(TASK STATEMENT) Among the entries, which lines carry the string "Stability"? Copy every one.

Data records
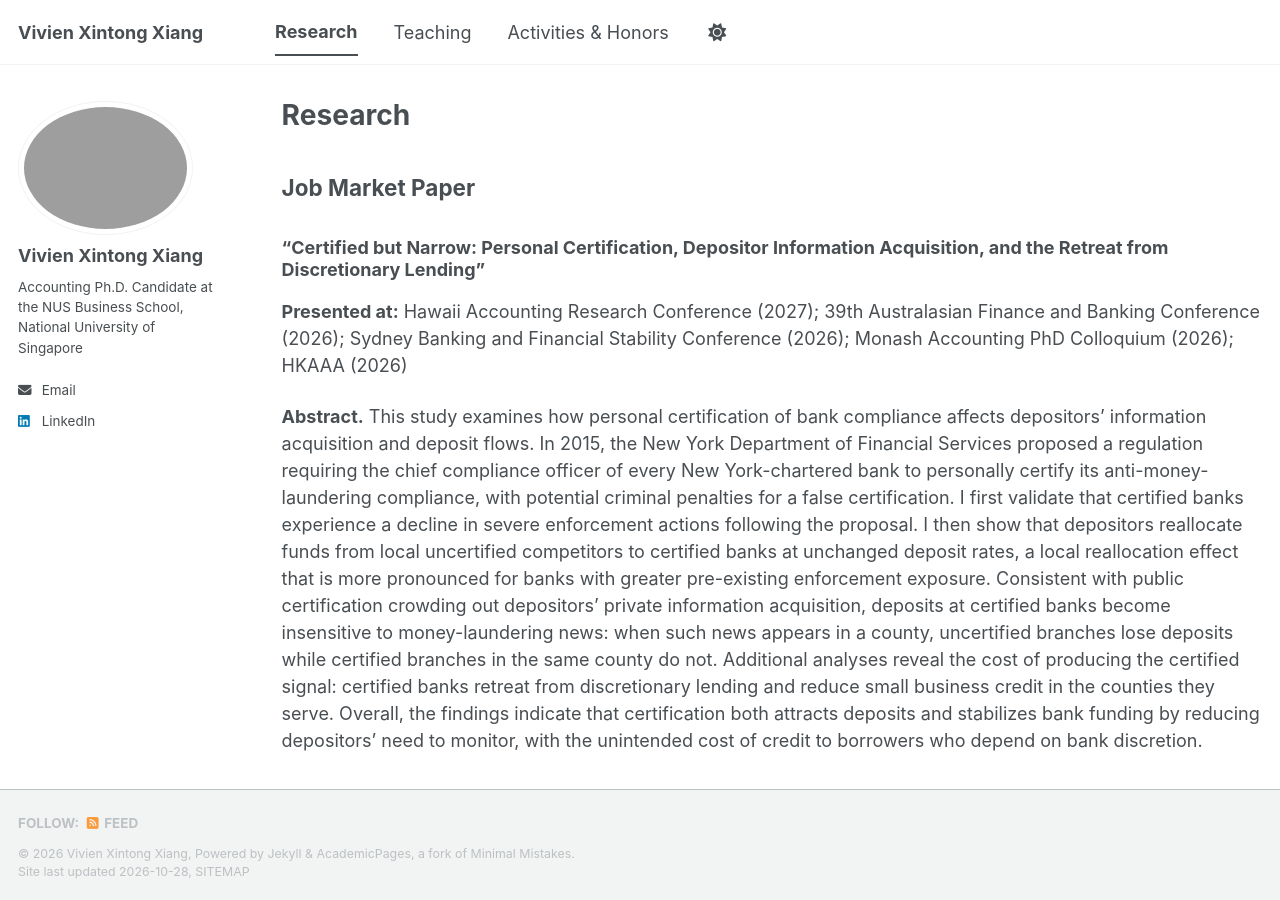
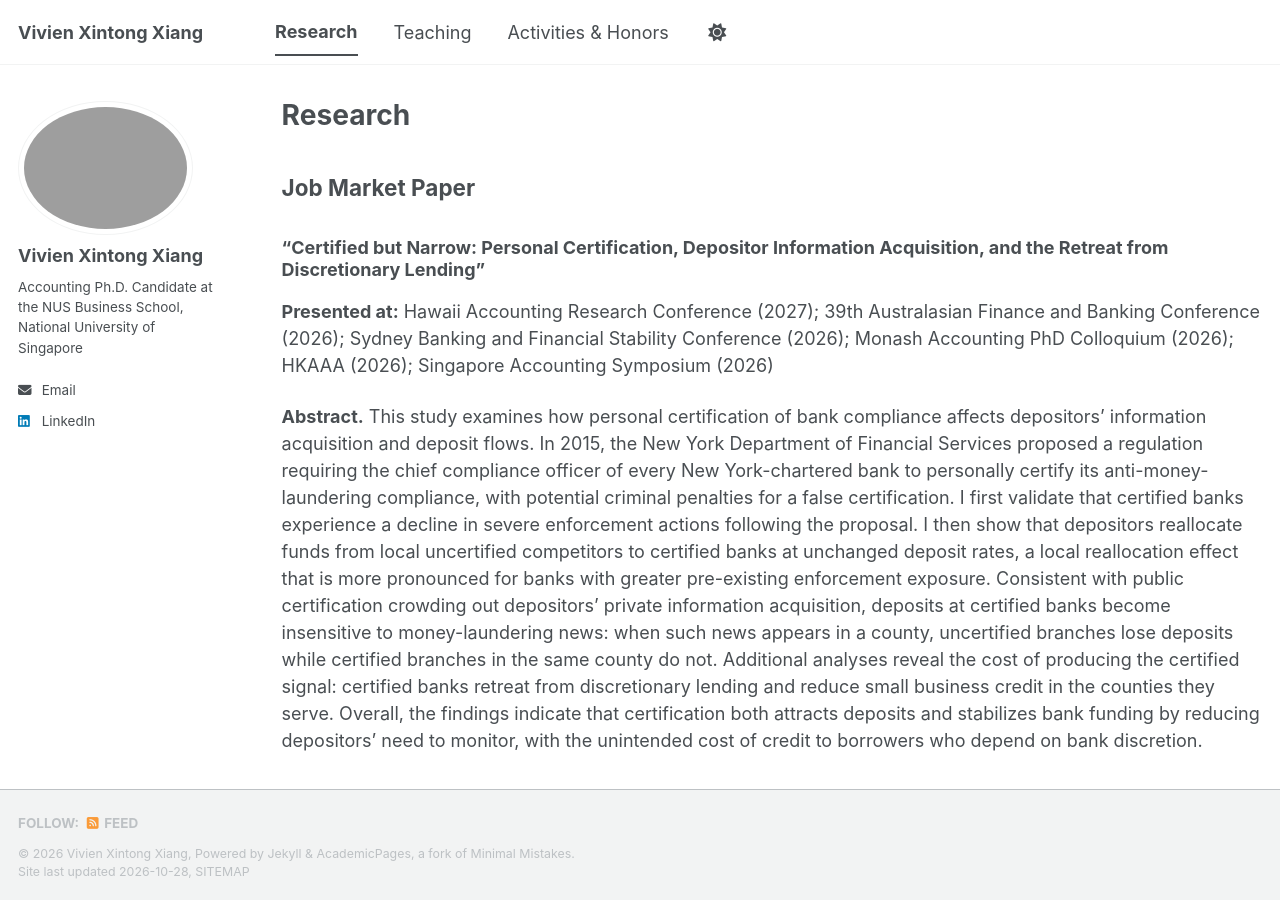
Before and after one commit to vivienxintongxiang/vivienxintongxiang.github.io, a Jekyll site: the page built from _pages/research.md, in a window 1280 px wide and 900 px high. Built offline with Jekyll 4.4.1, drawn with Linux system fonts in a browser that asks for light colours; a style sheet for code colours, icons or effects is not loaded.

Commit message:
Update research.md

```diff
--- a/_pages/research.md
+++ b/_pages/research.md
@@ -9,7 +9,7 @@ author_profile: true
 
 ### “Certified but Narrow: Personal Certification, Depositor Information Acquisition, and the Retreat from Discretionary Lending”
 
-**Presented at:** Hawaii Accounting Research Conference (2027); 39th Australasian Finance and Banking Conference (2026); Sydney Banking and Financial Stability Conference (2026); Monash Accounting PhD Colloquium (2026); HKAAA (2026)
+**Presented at:** Hawaii Accounting Research Conference (2027); 39th Australasian Finance and Banking Conference (2026); Sydney Banking and Financial Stability Conference (2026); Monash Accounting PhD Colloquium (2026); HKAAA (2026); Singapore Accounting Symposium (2026)
 
 **Abstract.** This study examines how personal certification of bank compliance affects depositors' information acquisition and deposit flows. In 2015, the New York Department of Financial Services proposed a regulation requiring the chief compliance officer of every New York-chartered bank to personally certify its anti-money-laundering compliance, with potential criminal penalties for a false certification. I first validate that certified banks experience a decline in severe enforcement actions following the proposal. I then show that depositors reallocate funds from local uncertified competitors to certified banks at unchanged deposit rates, a local reallocation effect that is more pronounced for banks with greater pre-existing enforcement exposure. Consistent with public certification crowding out depositors' private information acquisition, deposits at certified banks become insensitive to money-laundering news: when such news appears in a county, uncertified branches lose deposits while certified branches in the same county do not. Additional analyses reveal the cost of producing the certified signal: certified banks retreat from discretionary lending and reduce small business credit in the counties they serve. Overall, the findings indicate that certification both attracts deposits and stabilizes bank funding by reducing depositors' need to monitor, with the unintended cost of credit to borrowers who depend on bank discretion.
 
```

(ANSWER TO THIS EXERCISE)
-**Presented at:** Hawaii Accounting Research Conference (2027); 39th Australasian Finance and Banking Conference (2026); Sydney Banking and Financial Stability Conference (2026); Monash Accounting PhD Colloquium (2026); HKAAA (2026)
+**Presented at:** Hawaii Accounting Research Conference (2027); 39th Australasian Finance and Banking Conference (2026); Sydney Banking and Financial Stability Conference (2026); Monash Accounting PhD Colloquium (2026); HKAAA (2026); Singapore Accounting Symposium (2026)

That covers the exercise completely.